Love it or Hate it–Sex and the City 2 is topping box offices, scathing reviews and sexist reviews are hitting right and left (with just as many young women replying back, “What did you expect?”), and Carrie and the girls are wearing a wardrobe more unbelievable, fantastical, and unaffordable than ever.
Like many 20-something women, Sex and the City and that fabulous foursome have been a part of my life for a long time, and while it’s an imperfect series, it’s not one that ended without leaving a generation of women a lot of life lessons.
When it comes to fashion, I’ve always considered Carrie Bradshaw a heroine–whether her outfits left me cringing or coveting, she always did it with zest, spunk, panache, and loads of style. (In fact, Carrie Bradshaw was one of my first post topics, and the women of Sex and the City have come up often since.)
10 Things Carrie Bradshaw Taught Me About Fashion
1. Have FUN with Fashion/Don’t be afraid to try something NEW. Drindl in Central Park, anyone? Carrie’s outfits always showed her flair for fashion, and she wasn’t afraid to try something new– whether it was new to her or a new trend. Her outfits always reflected her spunky and playful personality.
2. Invest in GOOD shoes. Good doesn’t have to mean expensive and strictly Manolos–afterall, there are plenty of horror stories about designer shoes dying after walking a few NYC blocks. But invest in good shoes, ones you can wear over and over, and that you love, that will treat you & your body great.
3. Fashion CAN be affordable and GOOD fashion CAN be found ANYWHERE. Some of my favorite scenes from the tv series were seeing the gals in a shop that wasn’t high end. From discount wedding shops to vintage shops, Carrie showed, especially early on, that great fashion & style could found at all price points.
4. You don’t have to defend your love of fashion. To be honest, I don’t think I saw any of those women apologize for their love of fashion. Neither will I, and neither should you.
5. You’re never too old to play dress up. Whether it’s dressing up for a night out with the girls, or just because you’re feeling extra fabulous that day, Carrie reminds us all that we don’t need to save our best, most amazing frocks & accessories for special occasions. Every day that we get up is another opportunity to dress up– however the hell we feel like.

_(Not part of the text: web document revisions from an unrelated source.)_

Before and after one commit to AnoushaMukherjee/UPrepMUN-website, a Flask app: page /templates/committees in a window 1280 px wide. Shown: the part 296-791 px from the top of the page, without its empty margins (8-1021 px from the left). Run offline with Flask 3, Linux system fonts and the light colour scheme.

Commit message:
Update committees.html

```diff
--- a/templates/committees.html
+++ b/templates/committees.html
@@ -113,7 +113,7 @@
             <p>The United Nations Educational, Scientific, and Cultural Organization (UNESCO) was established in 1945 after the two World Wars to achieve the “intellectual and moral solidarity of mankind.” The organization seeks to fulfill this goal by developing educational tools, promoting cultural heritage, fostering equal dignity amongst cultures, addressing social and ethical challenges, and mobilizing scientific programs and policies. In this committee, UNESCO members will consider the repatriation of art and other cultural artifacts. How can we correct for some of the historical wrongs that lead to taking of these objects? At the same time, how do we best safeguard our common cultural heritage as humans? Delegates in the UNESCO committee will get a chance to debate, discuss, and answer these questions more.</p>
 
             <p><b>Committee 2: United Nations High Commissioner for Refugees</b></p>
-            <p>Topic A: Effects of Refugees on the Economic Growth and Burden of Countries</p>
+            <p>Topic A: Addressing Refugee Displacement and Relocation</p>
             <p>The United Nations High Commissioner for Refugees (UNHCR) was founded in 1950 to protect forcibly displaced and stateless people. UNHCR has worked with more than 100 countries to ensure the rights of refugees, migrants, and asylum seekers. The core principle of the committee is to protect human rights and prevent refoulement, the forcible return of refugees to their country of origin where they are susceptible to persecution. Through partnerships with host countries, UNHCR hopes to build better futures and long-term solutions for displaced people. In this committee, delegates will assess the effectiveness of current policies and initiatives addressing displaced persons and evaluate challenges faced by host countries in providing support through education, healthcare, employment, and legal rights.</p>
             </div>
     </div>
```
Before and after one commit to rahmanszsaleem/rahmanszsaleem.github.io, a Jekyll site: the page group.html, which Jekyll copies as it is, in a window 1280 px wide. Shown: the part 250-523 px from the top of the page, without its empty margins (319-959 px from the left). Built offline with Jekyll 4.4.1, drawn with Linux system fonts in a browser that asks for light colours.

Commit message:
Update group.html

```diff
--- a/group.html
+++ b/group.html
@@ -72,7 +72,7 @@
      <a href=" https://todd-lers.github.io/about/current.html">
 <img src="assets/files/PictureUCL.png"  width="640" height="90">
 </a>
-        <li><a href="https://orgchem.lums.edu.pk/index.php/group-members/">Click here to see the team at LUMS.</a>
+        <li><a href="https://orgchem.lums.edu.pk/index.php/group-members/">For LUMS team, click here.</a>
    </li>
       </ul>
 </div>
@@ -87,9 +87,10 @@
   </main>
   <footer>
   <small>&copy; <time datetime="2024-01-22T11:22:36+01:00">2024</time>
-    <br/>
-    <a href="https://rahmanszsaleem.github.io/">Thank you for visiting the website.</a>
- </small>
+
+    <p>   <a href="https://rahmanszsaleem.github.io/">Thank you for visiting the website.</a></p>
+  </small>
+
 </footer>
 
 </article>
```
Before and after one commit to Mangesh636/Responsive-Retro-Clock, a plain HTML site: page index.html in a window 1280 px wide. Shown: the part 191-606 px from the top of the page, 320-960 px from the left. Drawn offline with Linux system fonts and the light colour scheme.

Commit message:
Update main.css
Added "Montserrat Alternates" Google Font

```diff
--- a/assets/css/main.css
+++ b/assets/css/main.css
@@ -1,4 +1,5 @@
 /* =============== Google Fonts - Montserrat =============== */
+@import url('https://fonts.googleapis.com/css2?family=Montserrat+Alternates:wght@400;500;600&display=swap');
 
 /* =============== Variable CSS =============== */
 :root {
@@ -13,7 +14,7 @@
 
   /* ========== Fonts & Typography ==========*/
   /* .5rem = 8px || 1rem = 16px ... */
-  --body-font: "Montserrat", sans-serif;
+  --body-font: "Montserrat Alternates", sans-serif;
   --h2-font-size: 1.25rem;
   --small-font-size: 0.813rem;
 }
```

6. You DON’T have to to sacrifice personal style because: you hit 40 (or 52); you have kids; you’re in a professional job. One of the most inspiring things, as a young woman, was seeing how these women held firmly on to their sense of identity through relationships & break-ups, marriages & divorces, childbirth, aging, and more. You are who you are– and that shouldn’t be sacrificed because an element in your life has changed.
7. It’s okay to buy what you can afford. Remember when Standford teases Carrie, about knowing her when she was in her early 20s and wearing Candies? Carrie Bradshaw didn’t start off with a fabulous shoe collection, and while she certainly wasn’t a model for savings & financial management, she grew in to her success as a writer and grew in to her shoe closet.
8. Fashion’s not more important than security– as a woman I can have AND create both for myself. Who really wants to grow up to be the old lady who lives in her shoes? Not me. I love that SatC focused on the financial savvy (or lack of) with these women. I think it’s easy for us to fall in to traditional gender roles and not take an active role in our finances beyond our bank accounts. Maybe a better path for Carrie (and our future fabulously earning selves) would have been $500 pair of shoes, $500 invested in stocks/IRAs/etc?
9. Look to the past, and your own past, when shopping. Early SatC Carrie loved her vintage, and I imagine she was the type of woman to shop for life– buying pieces she knew she’d love in 10 years, regardless of how it was dated or not. Find the pieces that flatter your mind and your body, and keep it in your possession until it’s worn out.
10. Just because it’s in style– or out of style– doesn’t mean it’s for/not for you. One of the great things Patricia Field did in designing the show was creating women with their own sense of style. Trends can fit in to, be a part of, or expand your own sense of personal style. But always be sure to keep an open mind about fashion.